Utah's Catholic community officially traces its roots to 1873 and the arrival of Father Lawrence Scanlan. But Catholics were in Utah long before that — long before even Brigham Young's 1847 pioneer company. In 1776 two Franciscan priests, Francisco Atanazio Dominguez and Silvestre V. de Escalante, traveled through what is now Utah, drawing maps that helped later explorers of the area. Hunters and trappers who were Catholic also visited the area, and a cross etched in stone by Kit Carson in 1843 can still be seen on Fremont Island in the Great Salt Lake.

But it was under Father Scanlan's energetic leadership that Catholicism truly took hold in Utah. By the time he was appointed Bishop of the new Salt Lake Diocese in 1891, there were 8,000 Catholics in the area attending 15 churches ministered over by 14 priests.

Utah's earliest Jewish residents arrived in the late 1840s, choosing to stay in Utah when it became clear they were too late to stake a claim during the California gold rush. A number of them opened retail businesses in the area, including grocers (Samuel Kahn and George Bodenberg), clothiers (the Siegel brothers and Ellis brothers) and department store owners (Frederick and Samuel Aurbach). The earliest record of a Jewish observance in Salt Lake City is the celebration of Yom Kippur in 1864, the same year that the Hebrew Benevolent Society was formed. But it wasn't until 1874 that the first official Jewish congregation, B'nai Israel, was organized. Three years later a newspaper article about the celebration of Passover noted that there were 40 Jewish families in Salt Lake at that time.

As with other evangelical denominations, Utah's first Lutherans came to Salt Lake City in hopes of re-claiming former congregants who had converted to Mormonism. Many in Utah's large Scandinavian population had converted from Lutheranism, and it was hoped they had become disenchanted with Mormonism. The establishment of the Zion Swedish Lutheran Church in 1882 by the Reverend John Telleen was important to the growth of the Lutheran Church in Utah. Three years later the Reverend J.A. Krantz became pastor of the church and changed its name to the Zion Evangelical Lutheran Church, which is still the name of the congregation today.

The tenth and final religious group that is memorialized within This is the Place Heritage Park's Walk of Pioneer Faiths is the Greek Orthodox Church. The Greeks were latecomers to Utah's pioneer table — the U.S. Census of 1900 indicates there were only three Greeks in the entire state. But turn of the century industrialization brought a sudden influx of Greek immigrants to work in mining and railroad-related activities. By 1904 a section in Salt Lake's west side was known as "Greek Town," and by the end of 1905 the Holy Trinity Greek Orthodox Church was dedicated at 439 W. 400 South as a place of worship for the growing Greek community.

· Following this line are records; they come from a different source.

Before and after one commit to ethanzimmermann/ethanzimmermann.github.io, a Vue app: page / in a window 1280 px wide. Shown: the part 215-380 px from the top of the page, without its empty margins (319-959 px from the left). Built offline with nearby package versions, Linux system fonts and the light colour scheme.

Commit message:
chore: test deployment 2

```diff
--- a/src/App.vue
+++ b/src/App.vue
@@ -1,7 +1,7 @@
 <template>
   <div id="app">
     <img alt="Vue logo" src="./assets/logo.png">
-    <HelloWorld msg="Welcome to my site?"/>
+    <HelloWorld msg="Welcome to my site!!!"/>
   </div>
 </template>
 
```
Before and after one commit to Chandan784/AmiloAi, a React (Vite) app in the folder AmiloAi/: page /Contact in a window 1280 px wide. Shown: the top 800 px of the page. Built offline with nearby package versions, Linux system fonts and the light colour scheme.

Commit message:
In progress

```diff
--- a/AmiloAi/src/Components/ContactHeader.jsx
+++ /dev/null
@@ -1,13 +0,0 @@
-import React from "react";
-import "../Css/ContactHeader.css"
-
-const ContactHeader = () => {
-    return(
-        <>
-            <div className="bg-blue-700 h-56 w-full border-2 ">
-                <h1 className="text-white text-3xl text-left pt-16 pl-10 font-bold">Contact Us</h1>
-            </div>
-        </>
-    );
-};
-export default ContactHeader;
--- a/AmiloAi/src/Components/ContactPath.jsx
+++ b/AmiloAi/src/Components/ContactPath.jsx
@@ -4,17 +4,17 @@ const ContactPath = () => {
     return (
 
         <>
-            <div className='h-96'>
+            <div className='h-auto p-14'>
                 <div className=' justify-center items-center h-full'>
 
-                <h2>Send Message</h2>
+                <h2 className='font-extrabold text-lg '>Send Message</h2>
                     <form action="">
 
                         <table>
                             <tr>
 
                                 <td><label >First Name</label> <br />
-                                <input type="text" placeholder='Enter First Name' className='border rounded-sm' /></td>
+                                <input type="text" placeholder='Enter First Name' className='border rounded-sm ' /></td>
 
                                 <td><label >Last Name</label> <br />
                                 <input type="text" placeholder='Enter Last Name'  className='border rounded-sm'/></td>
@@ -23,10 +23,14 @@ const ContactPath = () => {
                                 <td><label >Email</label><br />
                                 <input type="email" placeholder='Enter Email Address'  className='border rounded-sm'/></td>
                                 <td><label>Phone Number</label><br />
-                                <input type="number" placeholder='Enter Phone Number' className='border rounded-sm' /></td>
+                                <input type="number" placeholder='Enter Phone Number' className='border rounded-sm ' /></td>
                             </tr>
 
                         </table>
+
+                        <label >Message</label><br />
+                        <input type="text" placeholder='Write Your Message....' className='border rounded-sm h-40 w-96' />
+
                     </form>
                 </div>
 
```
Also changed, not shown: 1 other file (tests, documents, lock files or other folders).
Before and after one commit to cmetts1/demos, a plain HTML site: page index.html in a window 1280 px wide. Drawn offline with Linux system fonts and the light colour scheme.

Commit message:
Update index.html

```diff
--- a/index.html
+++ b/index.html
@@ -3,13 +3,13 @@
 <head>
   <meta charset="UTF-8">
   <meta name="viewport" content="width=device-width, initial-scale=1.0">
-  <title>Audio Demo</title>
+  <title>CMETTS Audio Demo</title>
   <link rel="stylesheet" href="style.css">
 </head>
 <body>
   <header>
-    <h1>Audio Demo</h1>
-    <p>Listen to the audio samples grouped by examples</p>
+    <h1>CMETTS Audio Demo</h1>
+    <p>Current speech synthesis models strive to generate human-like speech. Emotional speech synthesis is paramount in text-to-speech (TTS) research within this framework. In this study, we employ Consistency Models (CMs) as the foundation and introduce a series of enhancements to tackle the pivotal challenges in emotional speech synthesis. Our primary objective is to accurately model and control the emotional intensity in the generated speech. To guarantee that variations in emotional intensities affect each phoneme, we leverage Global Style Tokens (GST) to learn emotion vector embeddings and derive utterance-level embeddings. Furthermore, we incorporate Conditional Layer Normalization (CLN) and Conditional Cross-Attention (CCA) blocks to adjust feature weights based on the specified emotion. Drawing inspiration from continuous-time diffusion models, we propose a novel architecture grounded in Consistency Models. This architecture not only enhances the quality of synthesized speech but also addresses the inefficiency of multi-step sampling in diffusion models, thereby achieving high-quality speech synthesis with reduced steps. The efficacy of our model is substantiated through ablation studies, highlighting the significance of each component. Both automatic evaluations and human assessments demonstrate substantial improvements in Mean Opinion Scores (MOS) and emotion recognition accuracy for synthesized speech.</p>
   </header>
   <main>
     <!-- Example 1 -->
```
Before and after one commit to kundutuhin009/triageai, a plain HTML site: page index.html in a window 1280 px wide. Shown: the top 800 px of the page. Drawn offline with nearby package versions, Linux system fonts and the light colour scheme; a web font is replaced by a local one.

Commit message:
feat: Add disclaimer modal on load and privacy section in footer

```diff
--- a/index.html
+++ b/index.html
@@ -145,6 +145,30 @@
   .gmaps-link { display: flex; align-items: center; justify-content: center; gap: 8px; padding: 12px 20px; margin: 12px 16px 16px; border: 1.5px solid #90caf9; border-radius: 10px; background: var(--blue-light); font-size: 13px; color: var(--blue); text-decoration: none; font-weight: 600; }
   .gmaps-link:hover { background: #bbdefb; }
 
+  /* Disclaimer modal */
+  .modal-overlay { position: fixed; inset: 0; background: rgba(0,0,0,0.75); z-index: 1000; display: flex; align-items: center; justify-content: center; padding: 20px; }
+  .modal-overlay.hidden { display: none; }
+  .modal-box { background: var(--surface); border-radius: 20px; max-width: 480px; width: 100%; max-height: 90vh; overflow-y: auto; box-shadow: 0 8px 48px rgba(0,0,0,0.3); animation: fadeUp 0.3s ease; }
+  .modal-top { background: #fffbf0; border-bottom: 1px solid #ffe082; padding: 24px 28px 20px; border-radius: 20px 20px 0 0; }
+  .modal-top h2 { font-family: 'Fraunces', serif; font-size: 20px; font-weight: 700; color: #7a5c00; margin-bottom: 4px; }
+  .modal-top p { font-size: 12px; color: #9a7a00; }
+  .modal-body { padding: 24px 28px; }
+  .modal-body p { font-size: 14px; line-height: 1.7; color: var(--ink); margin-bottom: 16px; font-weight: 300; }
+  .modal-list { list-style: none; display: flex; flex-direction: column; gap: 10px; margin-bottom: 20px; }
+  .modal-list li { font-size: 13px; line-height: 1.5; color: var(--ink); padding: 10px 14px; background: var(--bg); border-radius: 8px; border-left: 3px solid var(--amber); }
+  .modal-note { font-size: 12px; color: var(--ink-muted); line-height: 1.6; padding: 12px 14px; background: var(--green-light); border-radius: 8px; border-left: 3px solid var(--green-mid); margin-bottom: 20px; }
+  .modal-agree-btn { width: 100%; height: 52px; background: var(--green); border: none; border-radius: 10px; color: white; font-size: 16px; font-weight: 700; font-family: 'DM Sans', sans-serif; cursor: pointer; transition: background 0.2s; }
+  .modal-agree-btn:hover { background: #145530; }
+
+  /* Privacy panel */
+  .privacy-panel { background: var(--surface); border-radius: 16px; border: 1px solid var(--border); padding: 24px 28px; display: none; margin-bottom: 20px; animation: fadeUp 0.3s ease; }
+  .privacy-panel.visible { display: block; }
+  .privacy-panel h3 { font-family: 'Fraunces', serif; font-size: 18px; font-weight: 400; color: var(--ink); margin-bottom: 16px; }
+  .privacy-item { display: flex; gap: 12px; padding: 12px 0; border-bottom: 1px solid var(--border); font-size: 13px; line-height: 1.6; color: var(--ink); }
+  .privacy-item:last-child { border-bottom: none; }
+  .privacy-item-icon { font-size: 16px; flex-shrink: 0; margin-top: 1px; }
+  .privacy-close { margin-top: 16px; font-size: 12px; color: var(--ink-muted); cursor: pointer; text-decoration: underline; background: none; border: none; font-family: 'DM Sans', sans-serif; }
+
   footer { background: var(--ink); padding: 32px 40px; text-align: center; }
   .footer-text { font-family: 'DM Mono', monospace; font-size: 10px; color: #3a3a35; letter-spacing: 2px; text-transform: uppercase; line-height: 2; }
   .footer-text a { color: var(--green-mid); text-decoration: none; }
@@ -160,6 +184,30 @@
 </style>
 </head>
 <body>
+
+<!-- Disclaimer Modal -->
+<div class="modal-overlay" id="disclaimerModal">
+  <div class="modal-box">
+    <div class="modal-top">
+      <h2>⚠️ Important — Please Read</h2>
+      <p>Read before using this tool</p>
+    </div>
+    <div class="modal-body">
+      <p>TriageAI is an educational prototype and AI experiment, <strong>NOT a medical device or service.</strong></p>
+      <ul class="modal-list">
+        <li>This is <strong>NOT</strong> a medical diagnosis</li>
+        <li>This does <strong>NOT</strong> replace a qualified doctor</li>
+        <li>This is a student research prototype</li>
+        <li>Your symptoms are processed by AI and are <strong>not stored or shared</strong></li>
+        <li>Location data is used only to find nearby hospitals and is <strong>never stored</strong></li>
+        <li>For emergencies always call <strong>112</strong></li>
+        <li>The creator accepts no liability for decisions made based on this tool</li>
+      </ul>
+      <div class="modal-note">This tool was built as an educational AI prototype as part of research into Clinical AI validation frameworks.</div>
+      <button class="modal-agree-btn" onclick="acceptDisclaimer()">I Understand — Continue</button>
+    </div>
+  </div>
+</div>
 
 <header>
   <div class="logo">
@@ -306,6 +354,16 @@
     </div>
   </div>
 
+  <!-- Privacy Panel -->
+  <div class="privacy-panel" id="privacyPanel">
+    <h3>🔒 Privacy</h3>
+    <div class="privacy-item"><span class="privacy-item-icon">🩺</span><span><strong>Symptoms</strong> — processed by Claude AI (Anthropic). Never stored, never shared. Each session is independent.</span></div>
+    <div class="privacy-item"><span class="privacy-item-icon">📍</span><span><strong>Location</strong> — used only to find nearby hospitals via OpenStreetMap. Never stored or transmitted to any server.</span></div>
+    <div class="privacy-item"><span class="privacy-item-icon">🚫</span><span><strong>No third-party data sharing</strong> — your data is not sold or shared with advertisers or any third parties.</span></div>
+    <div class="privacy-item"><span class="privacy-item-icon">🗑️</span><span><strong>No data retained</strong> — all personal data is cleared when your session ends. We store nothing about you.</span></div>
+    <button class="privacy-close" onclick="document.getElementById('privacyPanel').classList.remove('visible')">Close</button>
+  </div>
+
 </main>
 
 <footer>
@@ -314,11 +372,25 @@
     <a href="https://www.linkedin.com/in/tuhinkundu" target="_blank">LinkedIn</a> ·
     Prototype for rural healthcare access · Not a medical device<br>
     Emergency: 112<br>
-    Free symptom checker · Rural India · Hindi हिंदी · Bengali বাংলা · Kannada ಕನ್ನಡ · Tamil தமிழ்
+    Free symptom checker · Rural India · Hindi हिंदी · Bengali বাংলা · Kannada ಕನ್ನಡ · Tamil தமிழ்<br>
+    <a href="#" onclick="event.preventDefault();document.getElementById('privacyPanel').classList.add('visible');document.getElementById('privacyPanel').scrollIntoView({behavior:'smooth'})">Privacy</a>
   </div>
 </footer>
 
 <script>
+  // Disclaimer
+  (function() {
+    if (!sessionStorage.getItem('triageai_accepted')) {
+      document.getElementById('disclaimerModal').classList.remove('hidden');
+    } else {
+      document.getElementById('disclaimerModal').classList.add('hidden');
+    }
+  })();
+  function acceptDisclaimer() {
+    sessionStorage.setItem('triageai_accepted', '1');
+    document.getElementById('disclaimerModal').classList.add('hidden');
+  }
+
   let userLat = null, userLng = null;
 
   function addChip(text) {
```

While it is true that many of these faith groups came to Utah seeking to draw converts away from Mormonism or to save lost Mormon souls, it is equally true that these faith groups have all, through the years, learned to "live together and prosper together in support of one another for the common good," according to the Most Reverend John C. Wester of the Salt Lake City Diocese. In dedicating the Walk of Pioneer Faiths he prayed: "May it stand as a monument to our commitment to love and support each other."

In, as Rev. Price prayed earlier, a spirit of "one-ness, not same-ness."

EMAIL: jwalker@desnews.com